→ **AVAILABLE DATA**
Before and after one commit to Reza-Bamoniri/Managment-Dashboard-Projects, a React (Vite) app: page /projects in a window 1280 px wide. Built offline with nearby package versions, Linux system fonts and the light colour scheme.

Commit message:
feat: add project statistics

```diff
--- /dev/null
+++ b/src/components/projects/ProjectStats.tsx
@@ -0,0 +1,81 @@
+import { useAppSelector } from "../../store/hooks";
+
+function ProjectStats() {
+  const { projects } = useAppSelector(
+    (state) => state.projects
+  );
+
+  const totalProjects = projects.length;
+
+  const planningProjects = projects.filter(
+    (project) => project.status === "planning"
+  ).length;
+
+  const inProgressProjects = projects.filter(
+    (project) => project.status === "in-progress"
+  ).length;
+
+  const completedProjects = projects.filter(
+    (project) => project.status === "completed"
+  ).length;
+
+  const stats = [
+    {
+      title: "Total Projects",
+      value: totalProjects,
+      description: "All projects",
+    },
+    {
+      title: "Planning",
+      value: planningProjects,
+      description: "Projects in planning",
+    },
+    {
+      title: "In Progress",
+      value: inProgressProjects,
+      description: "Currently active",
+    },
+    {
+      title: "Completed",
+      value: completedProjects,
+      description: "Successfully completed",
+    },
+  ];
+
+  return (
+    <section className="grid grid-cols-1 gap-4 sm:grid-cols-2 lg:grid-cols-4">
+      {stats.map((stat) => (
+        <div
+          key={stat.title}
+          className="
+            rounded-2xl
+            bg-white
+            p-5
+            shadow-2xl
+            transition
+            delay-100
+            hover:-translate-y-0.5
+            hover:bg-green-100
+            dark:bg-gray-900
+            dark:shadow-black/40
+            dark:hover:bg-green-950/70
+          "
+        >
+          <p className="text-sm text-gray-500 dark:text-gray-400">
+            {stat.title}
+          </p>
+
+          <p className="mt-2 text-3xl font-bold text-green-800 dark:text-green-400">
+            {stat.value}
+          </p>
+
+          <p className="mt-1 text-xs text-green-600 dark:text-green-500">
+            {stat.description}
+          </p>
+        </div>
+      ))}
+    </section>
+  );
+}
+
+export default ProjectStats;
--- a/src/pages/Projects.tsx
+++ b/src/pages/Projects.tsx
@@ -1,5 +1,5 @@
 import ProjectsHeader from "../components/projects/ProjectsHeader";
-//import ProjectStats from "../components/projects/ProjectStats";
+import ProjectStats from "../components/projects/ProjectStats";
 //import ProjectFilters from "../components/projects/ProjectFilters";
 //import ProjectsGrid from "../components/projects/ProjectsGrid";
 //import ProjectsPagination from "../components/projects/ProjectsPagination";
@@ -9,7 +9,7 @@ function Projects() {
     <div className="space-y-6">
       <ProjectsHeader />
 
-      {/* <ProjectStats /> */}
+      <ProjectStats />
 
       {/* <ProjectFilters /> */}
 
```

...

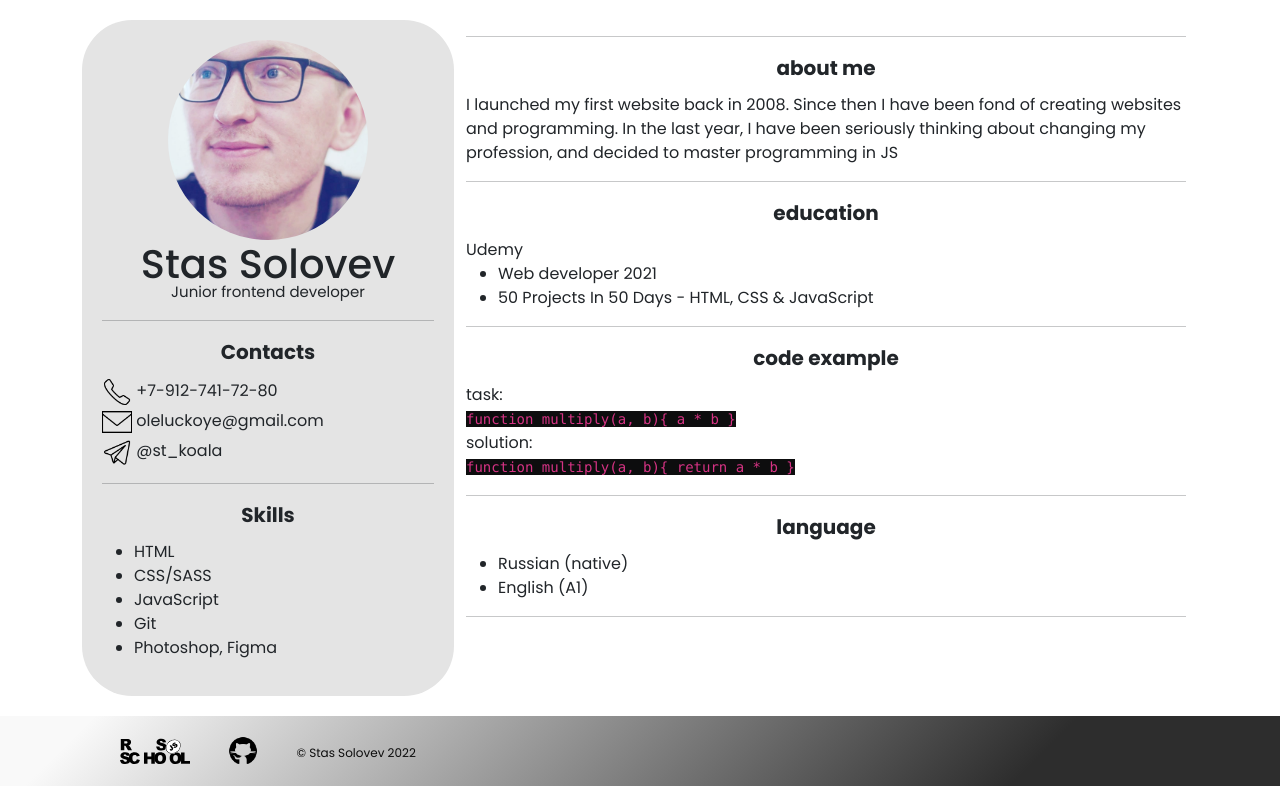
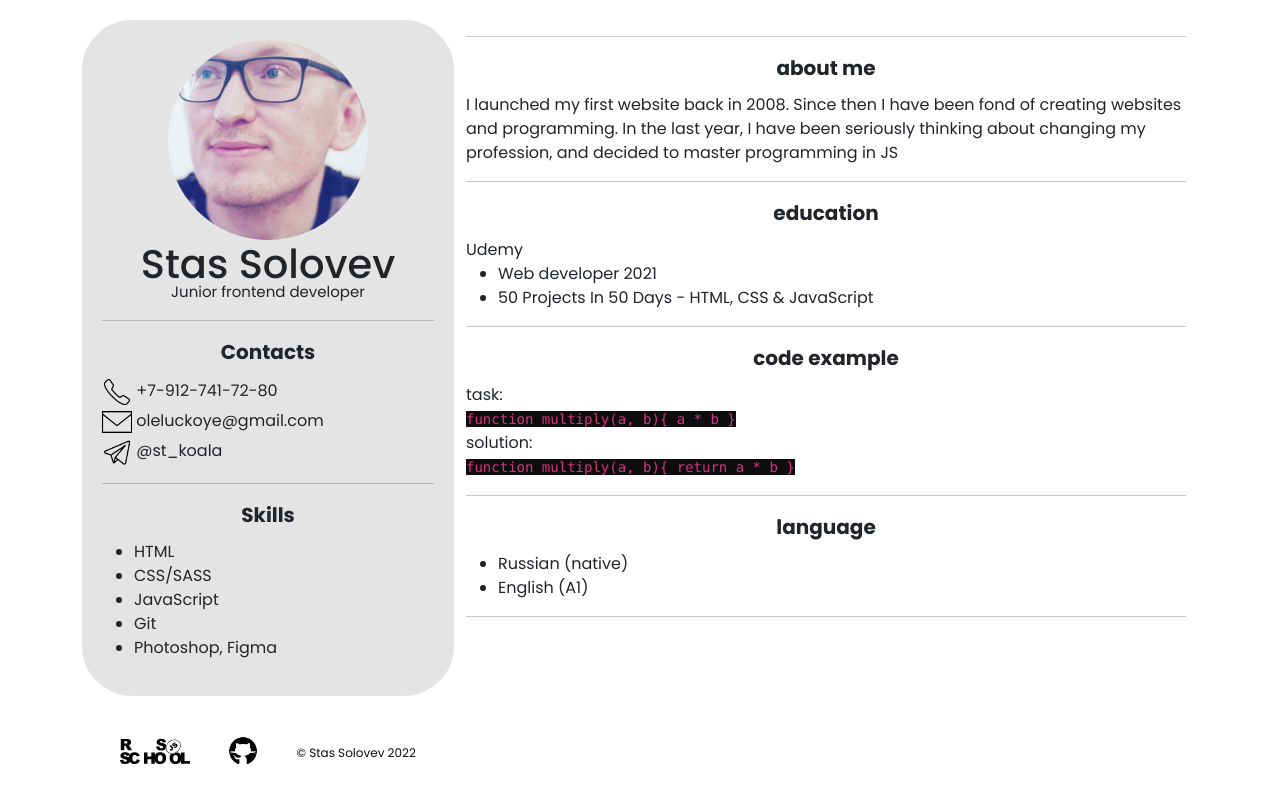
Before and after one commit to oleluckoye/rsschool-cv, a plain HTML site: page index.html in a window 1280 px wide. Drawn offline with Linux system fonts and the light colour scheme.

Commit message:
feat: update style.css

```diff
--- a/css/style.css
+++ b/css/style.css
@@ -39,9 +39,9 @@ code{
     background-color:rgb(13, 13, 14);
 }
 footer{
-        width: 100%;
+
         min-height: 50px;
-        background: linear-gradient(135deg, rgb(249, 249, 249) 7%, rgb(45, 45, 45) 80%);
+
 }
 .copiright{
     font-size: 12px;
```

→ **PROBLEM DESCRIPTION**
For each line above that holds the string "from", provide a copy of that line.

→ **RESPONSE TO THIS EXERCISE**
+import { useAppSelector } from "../../store/hooks";
 import ProjectsHeader from "../components/projects/ProjectsHeader";
-//import ProjectStats from "../components/projects/ProjectStats";
+import ProjectStats from "../components/projects/ProjectStats";
 //import ProjectFilters from "../components/projects/ProjectFilters";
 //import ProjectsGrid from "../components/projects/ProjectsGrid";
 //import ProjectsPagination from "../components/projects/ProjectsPagination";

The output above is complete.